Duck Comics: "Donald Fracas"
My new translation is the best story I've ever translated by some margin. DO NOT MISS IT.
Saturday, January 25, 2014
TWO translations in one week. Well one-point-five, I suppose. Still unprecedented! First, there's "Donald Meets Baron Münchausen," a really cool, zany story where...well, the title pretty much says it. Then there's my complete revamping of "Donaldus Faustus," my first-ever translation. Being the first, it was kind of shoddy; now it's a LOT better. Okay then.
Wednesday, January 15, 2014
See, here's the thing about Homeland: the initial premise was interesting but inherently very limited.
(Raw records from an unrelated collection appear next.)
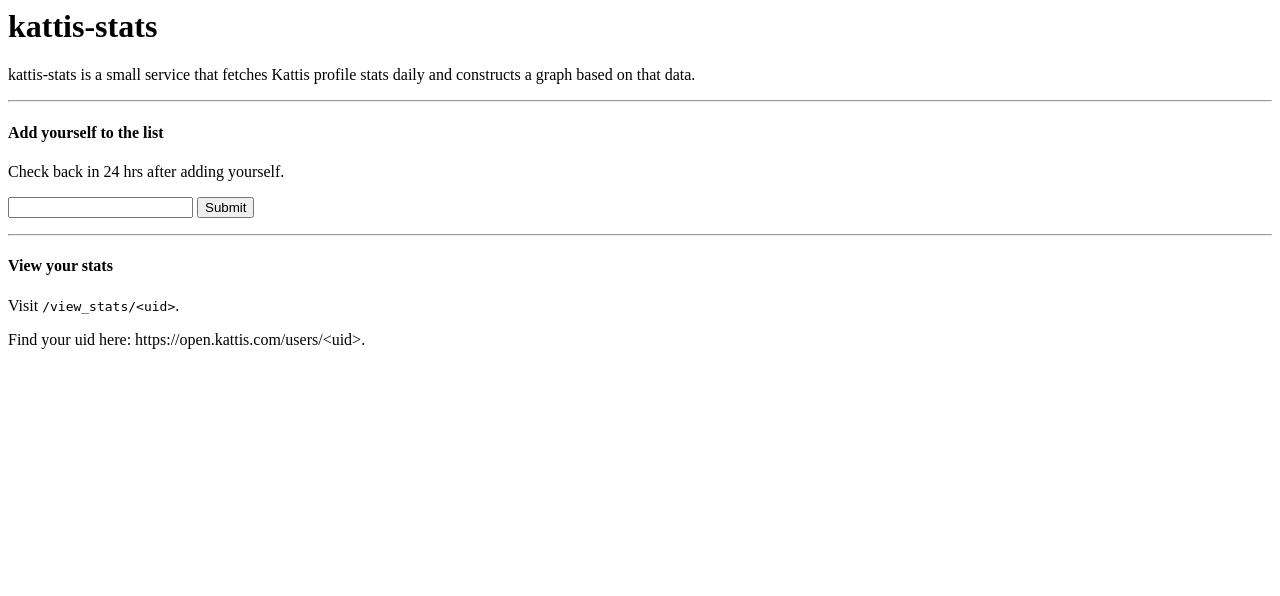
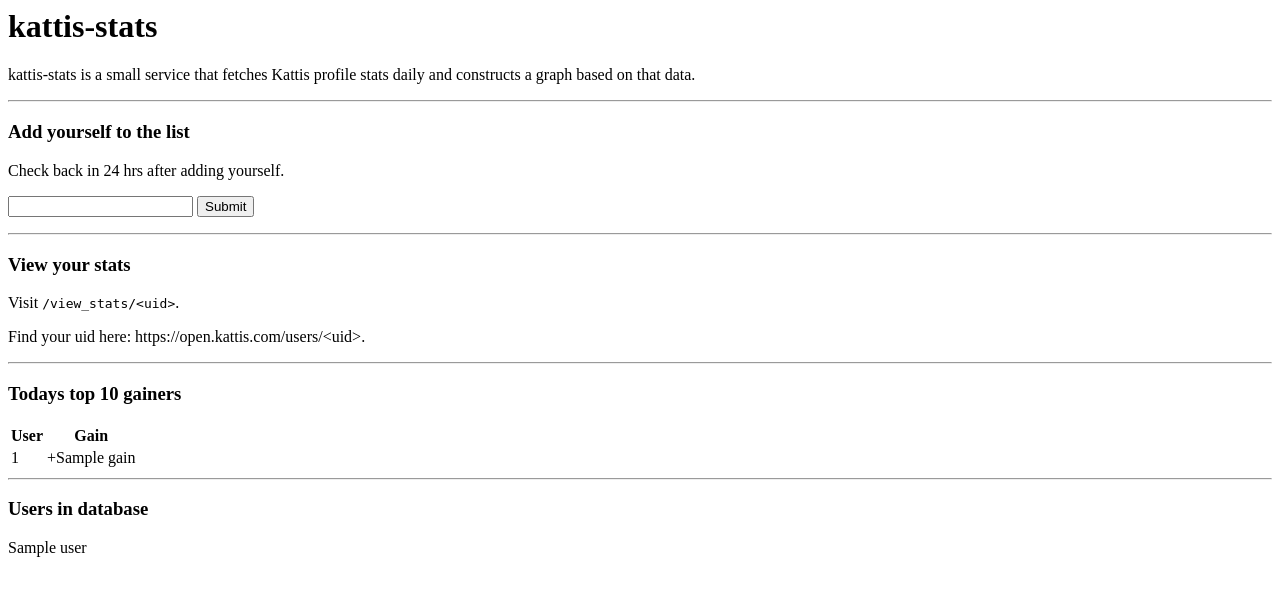
Before and after one commit to dkgv/kattis-stats, a Flask app: template templates/index.html in a window 1280 px wide. Shown: the top 596 px of the page. Run offline with Flask 2, Linux system fonts and the light colour scheme; the template is opened without the code that fills it: most values are stand-ins (such as "Sample title", 1, 10 or a date in 2020).

Commit message:
Show top gainers and user database

```diff
--- a/app.py
+++ b/app.py
@@ -1,4 +1,5 @@
-from kattis import fetch_for_user, stats_table, users_table
+import datetime
+from kattis import find_all_history, find_all_user_ids, fetch_for_user, users_table
 from flask import Flask, jsonify, request, render_template
 
 app = Flask(__name__)
@@ -6,18 +7,34 @@
 
 @app.route('/')
 def index():
-    return render_template('index.html')
+    all_history = find_all_history()
+    all_users = find_all_user_ids()
+
+    today = datetime.date.today()
+    yesterday = str(today - datetime.timedelta(days=1))
+    today = str(today)
+
+    history_today = [day for day in all_history if day['Date'] == today]
+    history_yesterday = [day for day in all_history if day['Date'] == yesterday]
+
+    def pts_day(user, history):
+        for entry in history:
+            if entry['UserId'] == user:
+                return entry['Score']
+        return 99999999
+
+    pts_gain = {}
+    for user in all_users:
+        pts_gain[user] = max(0, pts_day(user, history_today) - pts_day(user, history_yesterday))
+
+    gains = sorted(pts_gain.items(), key=lambda item: item[1])
+    return render_template('index.html', users=all_users, gains=gains[:min(10, len(gains))])
 
 
 @app.route('/view_stats/<uid>')
 def view_stats(uid):
-    history = [row['fields'] for row in stats_table.get_all() if row['fields']['UserId'] == uid]
-    ranks, scores, dates = [], [], []
-    for row in history:
-        dates.append(row['Date'])
-        ranks.append(row['Rank'])
-        scores.append(row['Score'])
-    return render_template('view_stats.html', uid=uid, ranks=ranks, scores=scores, dates=dates)
+    history = [row for row in find_all_history() if row['UserId'] == uid]
+    return render_template('view_stats.html', uid=uid, history=history)
 
 
 @app.route('/api/add_user', methods=['POST'])
--- a/templates/index.html
+++ b/templates/index.html
@@ -8,7 +8,7 @@
 
         <hr>
 
-        <h4>Add yourself to the list</h4>
+        <h3>Add yourself to the list</h3>
         <p>Check back in 24 hrs after adding yourself.</p>
         <form method="POST" action="/api/add_user">
             <input type="text" name="uid" id="uid">
@@ -17,8 +17,35 @@
 
         <hr>
 
-        <h4>View your stats</h4>
+        <h3>View your stats</h3>
         <p>Visit <kbd>/view_stats/&lt;uid&gt;</kbd>.</p>
         <p>Find your uid here: https://open.kattis.com/users/&lt;uid&gt;.</p>
+
+        <hr>
+
+        <h3>Todays top 10 gainers</h3>
+        <table>
+            <thead>
+                <tr>
+                    <th>User</th>
+                    <th>Gain</th>
+                </tr>
+            </thead>
+            <tbody>
+                {% for gain in gains %}
+                <tr>
+                    <td>{{ gain[0] }}</td>
+                    <td>+{{ gain[1] }}</td>
+                </tr>
+                {% endfor %}
+            </tbody>
+        </table>
+
+        <hr>
+
+        <h3>Users in database</h3>
+        {% for user in users %}
+        <p>{{ user }}</p>
+        {% endfor %}
     </body>
 </html>
```
Also changed, not shown: kattis.py (+7 -3 lines), templates/view_stats.html (+5 -7 lines).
The idea is that an MIA soldier, Nicholas Brody (Damian Lewis), thought long-dead, is found and rescued in Afghanistan, so he's all a big hero and stuff, but there's a CIA agent, Carrie Mathison (Claire Danes) who grows to suspect that he was Turned during his captivity, and now may be involved in some sort of deep-undercover terrorist-type things--but she's bipolar and generally mentally fragile and who knows whether her suspicions mean anything? But this was never going to last very long, was it? Because if it turns out Carrie's just totally delusional, there's not much of a show, is there? And it's certainly not going to just be a Crying of Lot 49 radical-indeterminacy-type thing, because it's not that arty, and anyway, it wouldn't be feasible over multiple seasons.
Thursday, January 09, 2014
Wilkie Collins, Man and Wife (1870)
Collins' reputation today rests pretty much exclusively on the four 1860s novels I've recently read (well, mostly on The Woman in White and The Moonstone, but the other two are considered to be of the same kind by people in the know). He wrote prolifically right up to his death in 1889, but he focused his later novels on Social Issues, which--according to everyone--was very much to their detriment. However, I decided to read the first of these later novels, which seems to also be generally acclaimed as the best of the lot.